    });
});

Create some demo data

Now if we want to test this out we need to create some demo data. Luckily we have made a route for that so we can easily go into Postman and make the following POST requests with these JSON bodies to the url http://localhost:3000/product.

POST Request:

{
    "name": "Soda",
    "quantity": 12,
    "deparments": ["Beverages", "Checkout"]
}

Response:

{
    "reviews": [],
    "_id": "5cc78c5b71dc9046e740f715",
    "name": "Soda",
    "quantity": 12,
    "__v": 0
}

POST Request: `js {


"name": "Bread",
"quantity": 8,
"deparments": ["Bakery"]

} ` Response:

{
    "reviews": [],
    "_id": "5cc78c7071dc9046e740f716",
    "name": "Bread",
    "quantity": 8,
    "__v": 0
}

POST Request:

{
    "name": "Soy Milk",
    "quantity": 2,
    "deparments": ["Dairy"]
}

Response:

{
    "reviews": [],
    "_id": "5cc78c8071dc9046e740f717",
    "name": "Soy Milk",
    "quantity": 2,
    "__v": 0
}

Now we have 3 Products in our database and we can use the http://localhost:3000/product/:id route to create a Review on an existing Product, all we need is the id of the Product. You can see all the ids from the responses above. So let’s post a Review about the Soda (_id=5cc78c5b71dc9046e740f715). We can go into Postman and create a POST request to the url `http://localhost:3000/product/5cc78c5b71dc9046e740f715 with the following reviews as the body. Post them one at a time.

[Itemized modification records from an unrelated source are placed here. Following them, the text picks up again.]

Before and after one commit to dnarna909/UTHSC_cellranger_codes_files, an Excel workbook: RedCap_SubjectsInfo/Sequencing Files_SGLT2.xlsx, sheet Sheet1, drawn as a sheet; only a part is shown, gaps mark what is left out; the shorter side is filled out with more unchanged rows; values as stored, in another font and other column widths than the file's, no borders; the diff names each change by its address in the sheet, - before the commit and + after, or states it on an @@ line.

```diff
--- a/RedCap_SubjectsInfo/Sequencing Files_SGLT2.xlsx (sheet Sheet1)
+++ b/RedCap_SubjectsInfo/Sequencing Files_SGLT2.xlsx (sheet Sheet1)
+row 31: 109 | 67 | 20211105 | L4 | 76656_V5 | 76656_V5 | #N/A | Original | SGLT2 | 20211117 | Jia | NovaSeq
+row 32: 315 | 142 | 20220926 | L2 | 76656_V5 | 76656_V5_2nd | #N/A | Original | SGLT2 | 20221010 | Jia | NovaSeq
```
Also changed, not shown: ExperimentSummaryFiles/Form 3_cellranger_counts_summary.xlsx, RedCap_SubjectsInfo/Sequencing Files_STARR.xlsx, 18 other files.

{
    "stars": 2,
    "review": "Soda was too sugary."
}
{
    "stars": 3,
    "review": "The soda didn't tasted old."
}

You can see in the response that our Soda Product is being returned with the array of Reviews populated. This is the essence of a one-to-many relationship. For this example it is specifically, One Product to Many Reviews.

And now you can retrieve that Product with the full reviews attached by using Postman to make a GET request to http://localhost:3000/products/5cc78c5b71dc9046e740f715 and you will get the following:

{
    "reviews": [
        {
            "_id": "5cc78d0371dc9046e740f718",
            "stars": 2,
            "review": "Soda was too sugary.",
            "__v": 0
        },
        {
            "_id": "5cc78d6471dc9046e740f719",
            "stars": 3,
            "review": "The soda didn't tasted old.",
            "__v": 0
        }
    ],
    "_id": "5cc78c5b71dc9046e740f715",
    "name": "Soda",
    "quantity": 12,
    "__v": 0
}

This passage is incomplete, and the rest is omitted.